**Aim of the task**:
Search the records for "import". Report every line where it occurs.

START Provided material

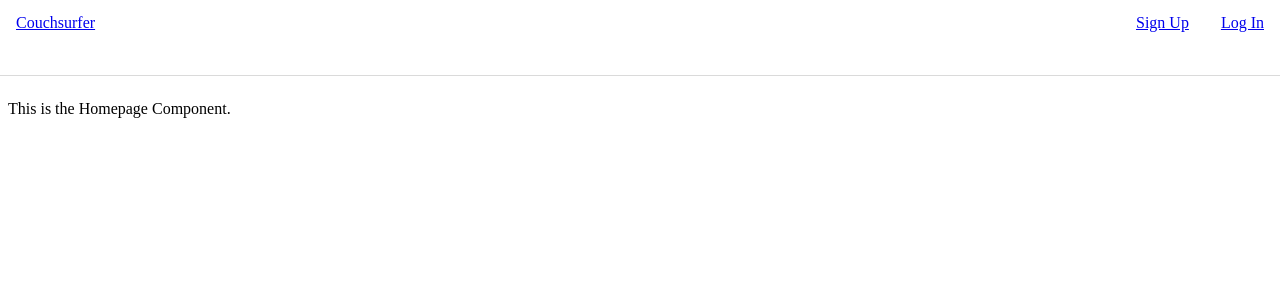
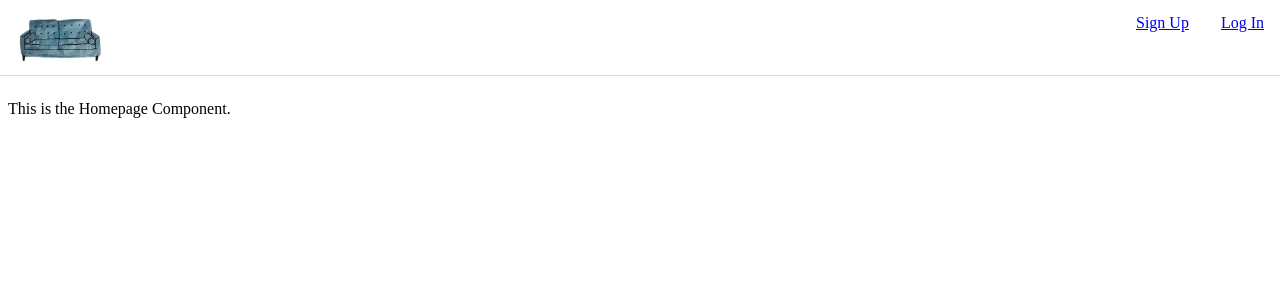
Before and after one commit to aback223/couchsurfer, a React (Create React App) app: page / in a window 1280 px wide. Shown: the top 300 px of the page. Built offline with nearby package versions, Linux system fonts and the light colour scheme.

Commit message:
add a couch logo that links to homepage

```diff
--- a/src/components/Navbar.js
+++ b/src/components/Navbar.js
@@ -1,12 +1,13 @@
 import React, { Component } from 'react';
 import { NavLink } from 'react-router-dom';
+import couch from '../couch.png'
 
 
 class Navbar extends Component {
   render() {
     return(
       <div className="navbar">
-        <NavLink to="/" className="navbar-left">Couchsurfer</NavLink>
+        <NavLink to="/" className="navbar-left"><img src={couch} className="couch-logo" alt="couch-logo"/></NavLink>
         <NavLink to="/login" className="navbar-right">Log In</NavLink>
         <NavLink to="/signup" className="navbar-right">Sign Up</NavLink>
       </div>
--- a/src/components/index.css
+++ b/src/components/index.css
@@ -1,6 +1,6 @@
 .navbar {
   overflow: hidden;
-  background-color: #fff;
+  background-color: ;
   position: fixed;
   width: 100%;
   height: 75px;
@@ -20,3 +20,7 @@
   float: left;
   padding: 14px 16px;
 }
+
+.couch-logo {
+  width: 30%;
+}
```
Also changed, not shown: src/couch.png (added).
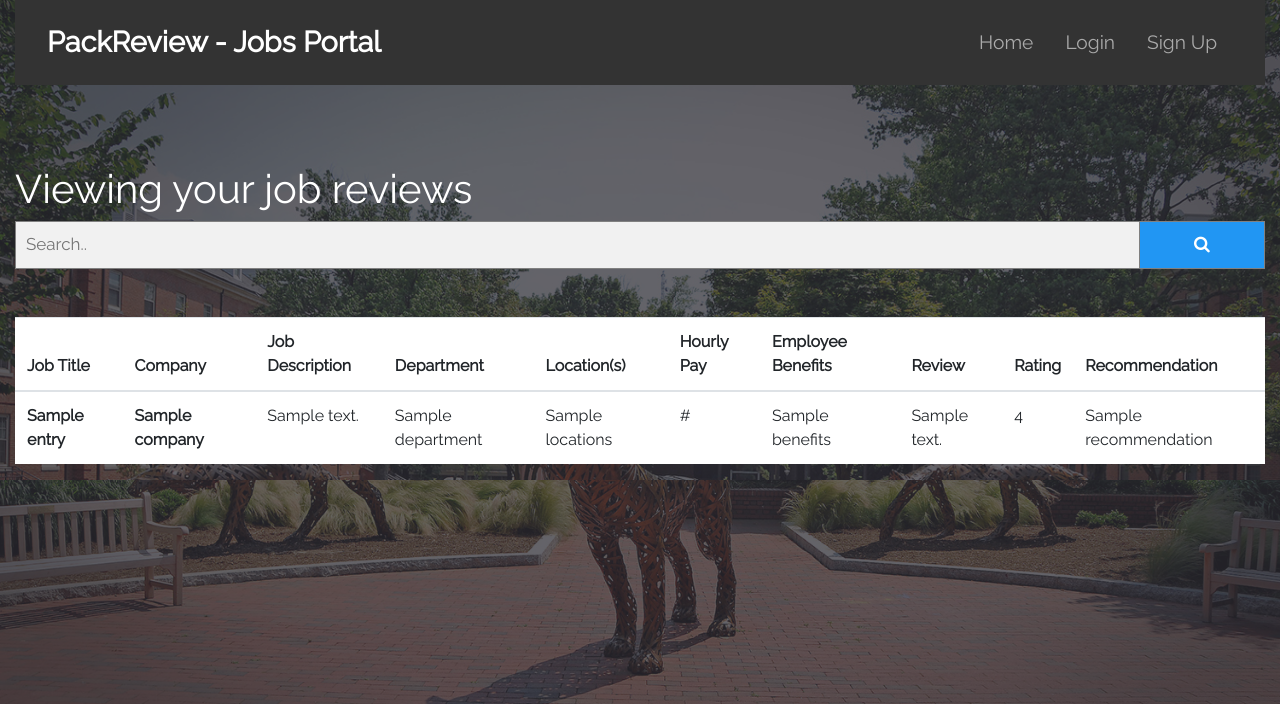
After one commit to kunalshah03/PackReview_Part2, a Flask app: template app/templates/myjobs.html in a window 1280 px wide. The commit adds this page. Shown: the top 704 px of the page. Run offline with Flask 2, Linux system fonts and the light colour scheme; the template is opened without the code that fills it: most values are stand-ins (such as "Sample title", 1, 10 or a date in 2020); some libraries are stand-ins or nearby versions.

Commit message:
added view my jobs functionality

```diff
--- a/app/routes.py
+++ b/app/routes.py
@@ -13,7 +13,6 @@ def intializeDB():
     usersDb = db.Users
     jobsDB = db.Jobs
 
-
 def process_jobs(job_list):
     processed = list()
     for job in job_list:
@@ -25,16 +24,31 @@ def get_all_jobs():
     all_jobs = list(jobsDB.find())
     return process_jobs(all_jobs)
 
+
+
+def get_my_jobs(username):
+    intializeDB()
+    user = usersDb.find_one({"username": username})
+    if user == None:
+        pass
+
+    reviews = user['reviews']
+    return process_jobs(jobsDB.find({"_id": {'$in': reviews}}))
+
+#create job review
 @app.route('/review')
 def review():
     """
     An API for the user review page, which helps the user to add reviews
     """
     intializeDB()
+    if not ('username' in session.keys() and session['username']):
+        return redirect("/")
     entries = get_all_jobs()
     return render_template('review-page.html', entries=entries)
 
 
+#view all
 @app.route('/pageContent')
 def page_content():
     """An API for the user to view all the reviews entered"""
@@ -42,6 +56,16 @@ def page_content():
     entries = get_all_jobs()
     return render_template('page_content.html', entries=entries)
 
+
+#view all
+@app.route('/myjobs')
+def myjobs():
+    """An API for the user to view all the reviews created by them"""
+    intializeDB()
+    entries = get_my_jobs(session['username'])
+    return render_template('myjobs.html', entries=entries)
+
+#search
 @app.route('/pageContentPost', methods=['POST'])
 def page_content_post():
     """An API for the user to view specific reviews depending on the job title"""
@@ -69,6 +93,11 @@ def add():
     """An API to help users add their reviews and store it in the database"""
 
     intializeDB()
+    user = usersDb.find_one({"username": session['username']})
+    if user == None:
+        pass
+    reviews = user['reviews']
+
     if request.method == 'POST':
         form = request.form
 
@@ -84,12 +113,15 @@ def add():
                 "review": form.get('review'),
                 "rating": form.get('rating'),
                 "recommendation": form.get('recommendation'),
+                "author": session['username']
             }
 
         if jobsDB.find_one({'_id': job['_id']})== None:
             jobsDB.insert_one(job)
+            reviews.append(job['_id'])
+            usersDb.update_one({"username": session['username']}, {"$set": {"reviews": reviews}})
 
-        return redirect('/')
+    return redirect('/')
 
 @app.route('/logout')
 def logout():
--- a/app/templates/base.html
+++ b/app/templates/base.html
@@ -32,7 +32,7 @@
                         <a class="nav-link" href="#">Hello, {{session['username']}}</a>
                     </li>
                     <li class="nav-item">
-                        <a class="nav-link" href="#">My Jobs</a>
+                        <a class="nav-link" href="/myjobs">My Jobs</a>
                     </li>
                     <li class="nav-item">
                         <a class="nav-link" href="/logout">Logout</a>
--- a/app/templates/index.html
+++ b/app/templates/index.html
@@ -29,7 +29,7 @@
                 <a class="nav-link" href="#">Hello, {{ session['username'] }}</a>
             </li>
             <li class="nav-item">
-                <a class="nav-link" href="#">My Jobs</a>
+                <a class="nav-link" href="/myjobs">My Jobs</a>
             </li>
             <li class="nav-item">
                 <a class="nav-link" href="/logout">Logout</a>
@@ -51,7 +51,7 @@
           <div class="container">
               <div class="row">
                 <div class="col">
-                  <h1 class="text-center">NC State Campus Jobs</h1>
+                  <h1 class="text-center">NC State Job Review Portal</h1>
                 </div>
               </div>
               <div class = "d-flex justify-content-around text-center addPadding">
--- /dev/null
+++ b/app/templates/myjobs.html
@@ -0,0 +1,63 @@
+{% extends "base.html" %}
+{% block content %}
+
+<link rel="stylesheet" href="{{url_for('static', filename='/css/page_content.css')}}"/>
+<link rel="stylesheet" href="https://cdnjs.cloudflare.com/ajax/libs/font-awesome/4.7.0/css/font-awesome.min.css">
+<script src="https://www.kryogenix.org/code/browser/sorttable/sorttable.js"></script>
+<h1 style="color: white;"> Viewing your job reviews</h1>
+        <form class="filter" action="/pageContentPost" method="post">
+          <input type="text" placeholder="Search.." name="search">
+          <button type="submit"><i class="fa fa-search"></i></button>
+        </form>
+        <br><br>
+        <div style="background-color: white;">
+            <table class="sortable table table-hover">
+                <thead>
+                    <tr>
+                        <th>Job Title</th>
+                        <th>Company</th>
+                        <th>Job Description</th>
+                        <th>Department</th>
+                        <th>Location(s)</th>
+                        <th>Hourly Pay</th>
+                        <th>Employee Benefits</th>
+                        <th>Review</th>
+                        <th>Rating</th>
+                        <th>Recommendation</th>
+                    </tr>
+                </thead>
+                <tbody>
+                    {% for entry in entries %}
+
+                    <tr>
+                        <td><strong>{{ entry.title }}</strong></td>
+                        <td><strong>{{ entry.company }}</strong></td>
+                        <td>{{ entry.description }}</td>
+                        <td>{{ entry.department }}</td>
+                        <td>{{ entry.locations }}</td>
+                        <td>{{ entry.hourly_pay }}</td>
+                        <td>{{ entry.benefits }}</td>
+                        <td>{{ entry.review }}</td>
+                        <td>{{ entry.rating }}</td>
+                        <td>{{ entry.recommendation }}</td>
+                        <!-- <td>
+                            <a class="{{ 'btn btn-success' if entry.status else 'btn btn-dark'}}"
+                               href="/turn/{{ entry.id }}">
+                                Turn Status
+                            </a>
+                            <a class="btn btn-danger"
+                               href="/delete/{{ entry.id }}">
+                                Delete
+                            </a>
+                            <a class="btn btn-info"
+                               href="/update/{{ entry.id }}">
+                                Edit
+                            </a>
+                        </td> -->
+                    </tr>
+                    {% endfor %}
+                    </tbody>
+            </table>
+        </div>
+
+{% endblock %}
```
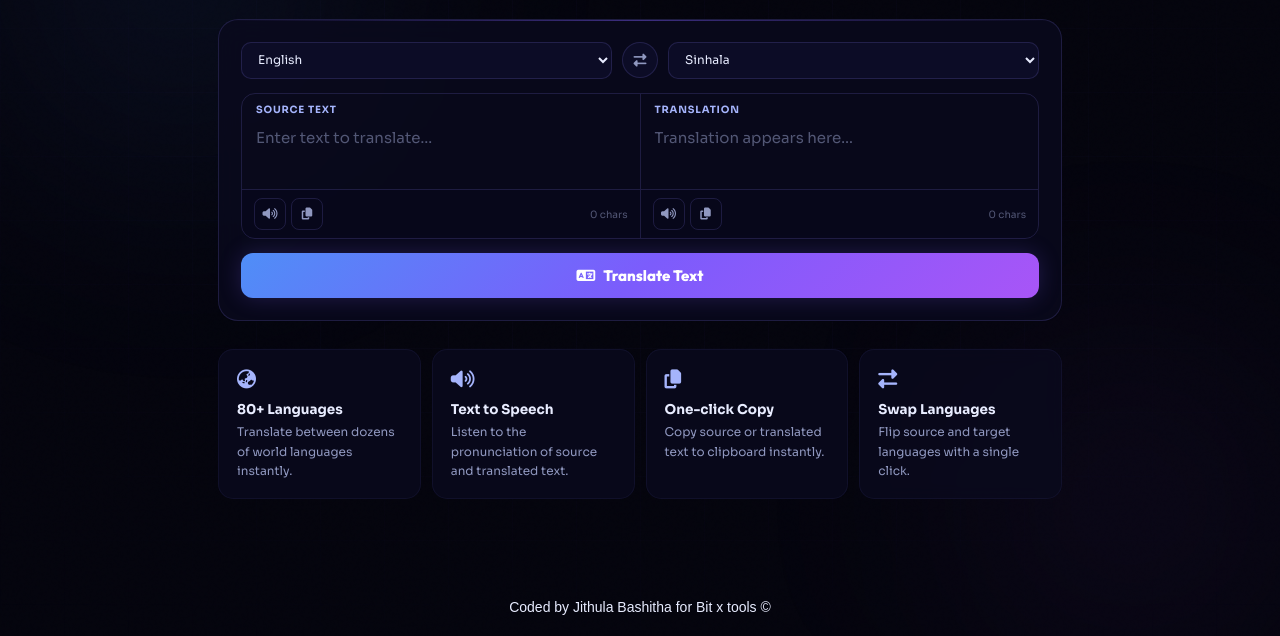
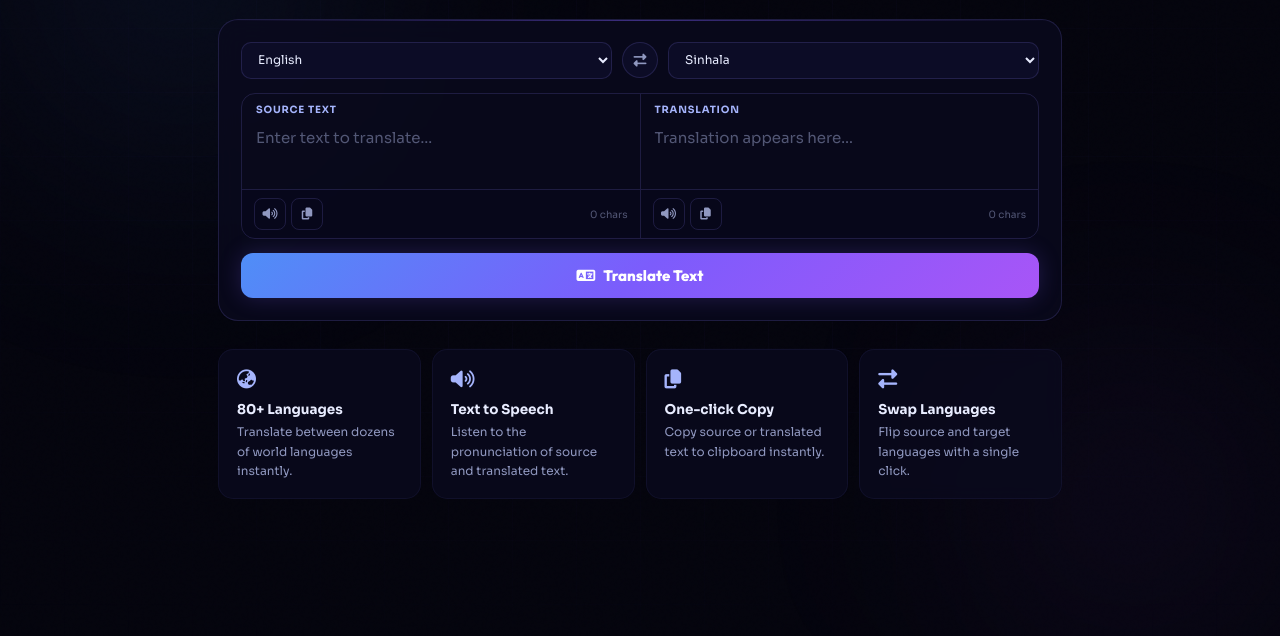
Before and after one commit to NethinduSL/Tool-site, a website: page public/translator.html in a window 1280 px wide. Shown: the part 164-800 px from the top of the page. Drawn offline with Linux system fonts and the light colour scheme.

Commit message:
Update translator.html

```diff
--- a/public/translator.html
+++ b/public/translator.html
@@ -223,9 +223,6 @@ nav{position:fixed;top:0;left:0;right:0;z-index:200;padding:14px 28px;display:fl
     <div class="icard"><div class="icard-ico"><i class="fas fa-right-left"></i></div><div class="icard-title">Swap Languages</div><div class="icard-desc">Flip source and target languages with a single click.</div></div>
   </div>
 </div>
-<footer style="width: 100%; background: transparent; padding: 20px 0; text-align: center; font-family: sans-serif; color: inherit; font-size: 14px; border: none;">
-    Coded by Jithula Bashitha for Bit x tools ©
-</footer>
 <script>
 /* CURSOR */
 const CU=document.getElementById('cur'),CR=document.getElementById('curR');
```
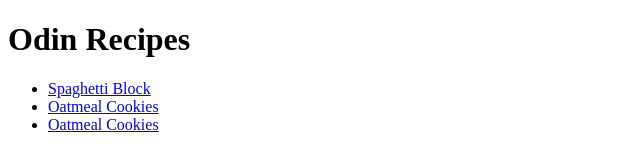
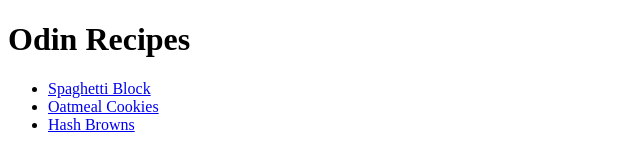
Before and after one commit to Monatric/odin-recipes, a plain HTML site: page index.html in a window 1280 px wide. Shown: the full height of the page, 0-640 px from the left. Drawn offline with Linux system fonts and the light colour scheme.

Commit message:
Changed the hash-browns link title to appropriate title

```diff
--- a/index.html
+++ b/index.html
@@ -10,7 +10,7 @@
     <ul>
         <li><a href="recipes/lasagna.html">Spaghetti Block</a></li>
         <li><a href="recipes/oatmeal-cookies.html">Oatmeal Cookies</a></li>
-        <li><a href="recipes/hash-browns.html">Oatmeal Cookies</a></li>
+        <li><a href="recipes/hash-browns.html">Hash Browns</a></li>
     </ul>
 </body>
 </html>
```
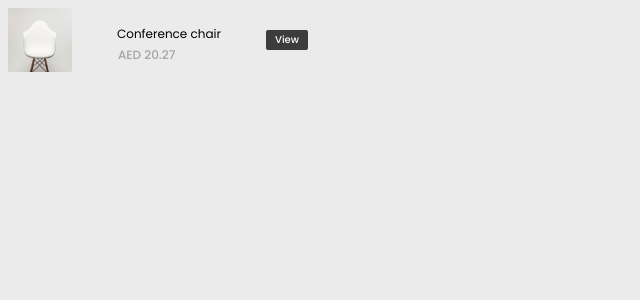
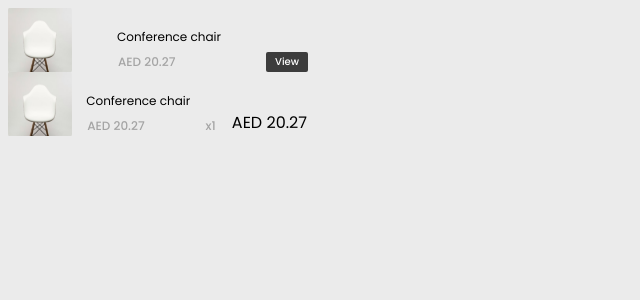
Before and after one commit to sreevishnu01/cart, a Next.js app: page / in a window 1280 px wide. Shown: the top 300 px of the page, without its empty margins (0-640 px from the left). Built offline with nearby package versions, Linux system fonts and the light colour scheme.

Commit message:
orderlist

```diff
--- /dev/null
+++ b/src/app/component/Orderlist.jsx
@@ -0,0 +1,28 @@
+import React from "react";
+import Image from "next/image";
+
+function Orderlist() {
+  return (
+    <div>
+      <div className="order-item">
+        <div className="img">
+          <Image
+            src={"/assets/card/card1.png"}
+            alt="Picture of the author"
+            fill
+            style={{ aspectRatio: "calc(400/300)" }}
+          />
+        </div>
+        <div className="info">
+          <h2 className="product-name">Conference chair</h2>
+          <p className="price">AED 20.27</p>
+        </div>
+
+        <p className="price">x1</p>
+        <p>AED 20.27</p>
+      </div>
+    </div>
+  );
+}
+
+export default Orderlist;
--- a/src/app/page.js
+++ b/src/app/page.js
@@ -3,6 +3,7 @@ import Card from "./component/Card";
 import Dropdown from "./component/Dropdown";
 import { category } from "./utilss/data";
 import OrderItem from "./component/OrderItem";
+import Orderlist from "./component/Orderlist";
 
 export default function Home() {
   return (
@@ -10,6 +11,7 @@ export default function Home() {
       {/* <Card /> */}
       {/* <Dropdown /> */}
       <OrderItem />
+      <Orderlist />
     </main>
   );
 }
--- a/src/app/style/orderitem.css
+++ b/src/app/style/orderitem.css
@@ -1,8 +1,9 @@
 .order-item{
     width: 300px;
+    /* height: 64px; */
     display: flex;
     justify-content: space-between;
-    align-items: center;
+    align-items: end;
 }
 
 .order-item .img{
@@ -31,11 +32,10 @@
     font-weight: 400;
     line-height: 100%; /* 0.75rem */
 }
-.order-item .info .price{
+.order-item .price{
     color: #A4A4A4;
+    font-size: 0.75rem;
+    font-style: normal;
+    font-weight: 500;
 
-font-size: 0.75rem;
-font-style: normal;
-font-weight: 500;
-line-height: 100%; /* 0.75rem */
 }
```
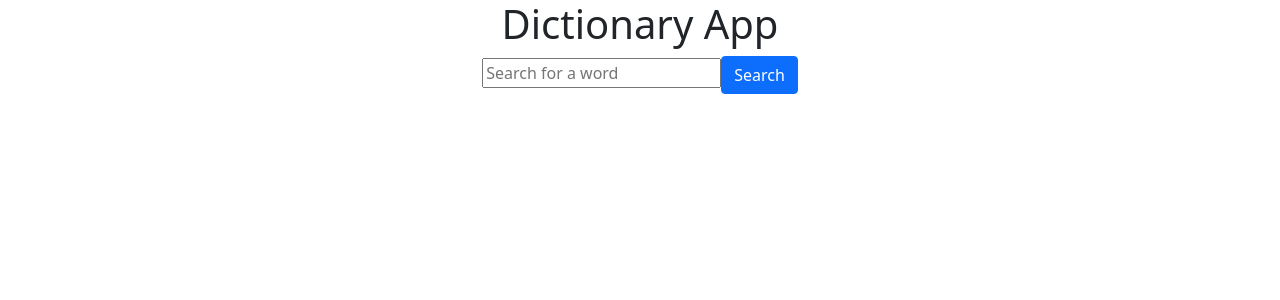
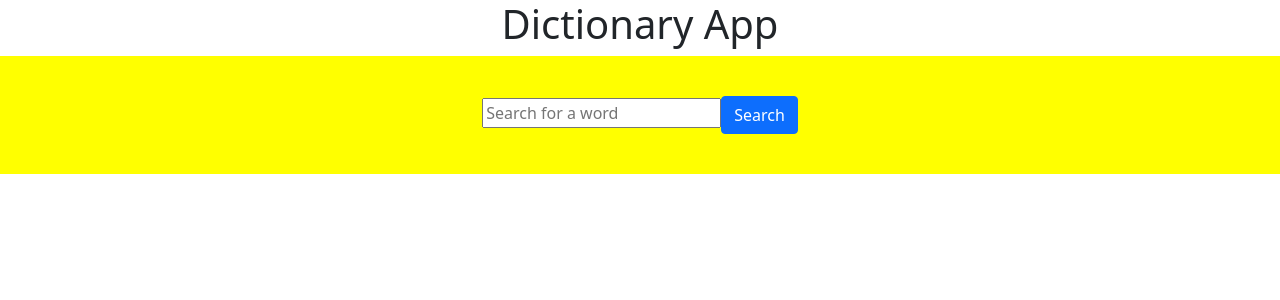
Before and after one commit to emily-ecms/dictionary-app, a React (Create React App) app: page / in a window 1280 px wide. Shown: the top 300 px of the page. Built offline with nearby package versions, Linux system fonts and the light colour scheme.

Commit message:
Added css to search form component

```diff
--- /dev/null
+++ b/src/SearchForm.css
@@ -0,0 +1,4 @@
+.SearchForm {
+    background-color: yellow;
+    padding: 40px;
+}
--- a/src/SearchForm.js
+++ b/src/SearchForm.js
@@ -1,4 +1,5 @@
 import React, { useState } from "react";
+import "./SearchForm.css";
 
 export default function SearchForm() {
     const [word, setWord] = useState("");
```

END Provided material

**Task output**:
 import React, { Component } from 'react';
 import { NavLink } from 'react-router-dom';
+import couch from '../couch.png'
+import React from "react";
+import Image from "next/image";
@@ -3,6 +3,7 @@ import Card from "./component/Card";
 import Dropdown from "./component/Dropdown";
 import { category } from "./utilss/data";
 import OrderItem from "./component/OrderItem";
+import Orderlist from "./component/Orderlist";
 import React, { useState } from "react";
+import "./SearchForm.css";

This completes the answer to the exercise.